§ Task: Repeat everything in the listing exactly, except for the images.

____ Information supplied

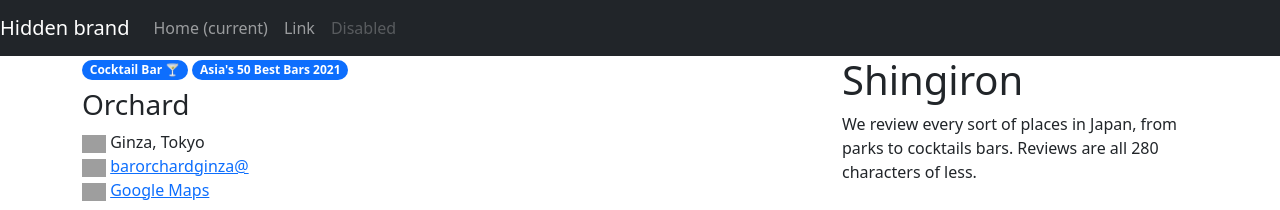
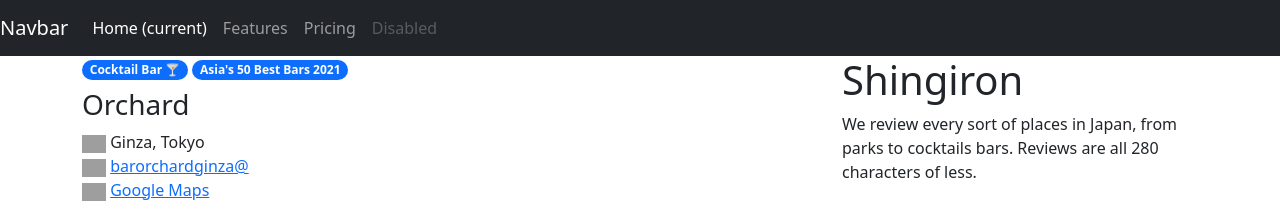
Before and after one commit to alessandrosp/shingiron, a Jekyll site: the page built from docs/index.html, in a window 1280 px wide. Shown: the top 210 px of the page. Built offline with Jekyll 4.4.1, drawn with Linux system fonts in a browser that asks for light colours; nearby versions of some CDN libraries; comment, search, counter and statistics services are not loaded; grey boxes are pictures that could not be loaded.

Commit message:
Update default.html

```diff
--- a/docs/_layouts/default.html
+++ b/docs/_layouts/default.html
@@ -10,22 +10,17 @@
   </head>
   <body>
     <nav class="navbar navbar-expand-lg navbar-dark bg-dark">
-      <button class="navbar-toggler" type="button" data-toggle="collapse" data-target="#navbar-toggler" aria-controls="navbar-toggler" aria-expanded="false" aria-label="Toggle navigation">
+      <a class="navbar-brand" href="#">Navbar</a>
+      <button class="navbar-toggler" type="button" data-toggle="collapse" data-target="#navbarNavAltMarkup" aria-controls="navbarNavAltMarkup" aria-expanded="false" aria-label="Toggle navigation">
         <span class="navbar-toggler-icon"></span>
       </button>
-      <div class="collapse navbar-collapse" id="navbar-toggler">
-        <a class="navbar-brand" href="#">Hidden brand</a>
-        <ul class="navbar-nav mr-auto mt-2 mt-lg-0">
-          <li class="nav-item active">
-            <a class="nav-link" href="#">Home <span class="sr-only">(current)</span></a>
-          </li>
-          <li class="nav-item">
-            <a class="nav-link" href="#">Link</a>
-          </li>
-          <li class="nav-item">
-            <a class="nav-link disabled" href="#">Disabled</a>
-          </li>
-        </ul>
+      <div class="collapse navbar-collapse" id="navbarNavAltMarkup">
+        <div class="navbar-nav">
+          <a class="nav-item nav-link active" href="#">Home <span class="sr-only">(current)</span></a>
+          <a class="nav-item nav-link" href="#">Features</a>
+          <a class="nav-item nav-link" href="#">Pricing</a>
+          <a class="nav-item nav-link disabled" href="#">Disabled</a>
+        </div>
       </div>
     </nav>
     <div class="container">
```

________

§ Answer below:
Before and after one commit to alessandrosp/shingiron, a Jekyll site: the page built from docs/index.html, in a window 1280 px wide. Shown: the top 210 px of the page. Built offline with Jekyll 4.4.1, drawn with Linux system fonts in a browser that asks for light colours; nearby versions of some CDN libraries; comment, search, counter and statistics services are not loaded; grey boxes are pictures that could not be loaded.

Commit message:
Update default.html

```diff
--- a/docs/_layouts/default.html
+++ b/docs/_layouts/default.html
@@ -10,22 +10,17 @@
   </head>
   <body>
     <nav class="navbar navbar-expand-lg navbar-dark bg-dark">
-      <button class="navbar-toggler" type="button" data-toggle="collapse" data-target="#navbar-toggler" aria-controls="navbar-toggler" aria-expanded="false" aria-label="Toggle navigation">
+      <a class="navbar-brand" href="#">Navbar</a>
+      <button class="navbar-toggler" type="button" data-toggle="collapse" data-target="#navbarNavAltMarkup" aria-controls="navbarNavAltMarkup" aria-expanded="false" aria-label="Toggle navigation">
         <span class="navbar-toggler-icon"></span>
       </button>
-      <div class="collapse navbar-collapse" id="navbar-toggler">
-        <a class="navbar-brand" href="#">Hidden brand</a>
-        <ul class="navbar-nav mr-auto mt-2 mt-lg-0">
-          <li class="nav-item active">
-            <a class="nav-link" href="#">Home <span class="sr-only">(current)</span></a>
-          </li>
-          <li class="nav-item">
-            <a class="nav-link" href="#">Link</a>
-          </li>
-          <li class="nav-item">
-            <a class="nav-link disabled" href="#">Disabled</a>
-          </li>
-        </ul>
+      <div class="collapse navbar-collapse" id="navbarNavAltMarkup">
+        <div class="navbar-nav">
+          <a class="nav-item nav-link active" href="#">Home <span class="sr-only">(current)</span></a>
+          <a class="nav-item nav-link" href="#">Features</a>
+          <a class="nav-item nav-link" href="#">Pricing</a>
+          <a class="nav-item nav-link disabled" href="#">Disabled</a>
+        </div>
       </div>
     </nav>
     <div class="container">
```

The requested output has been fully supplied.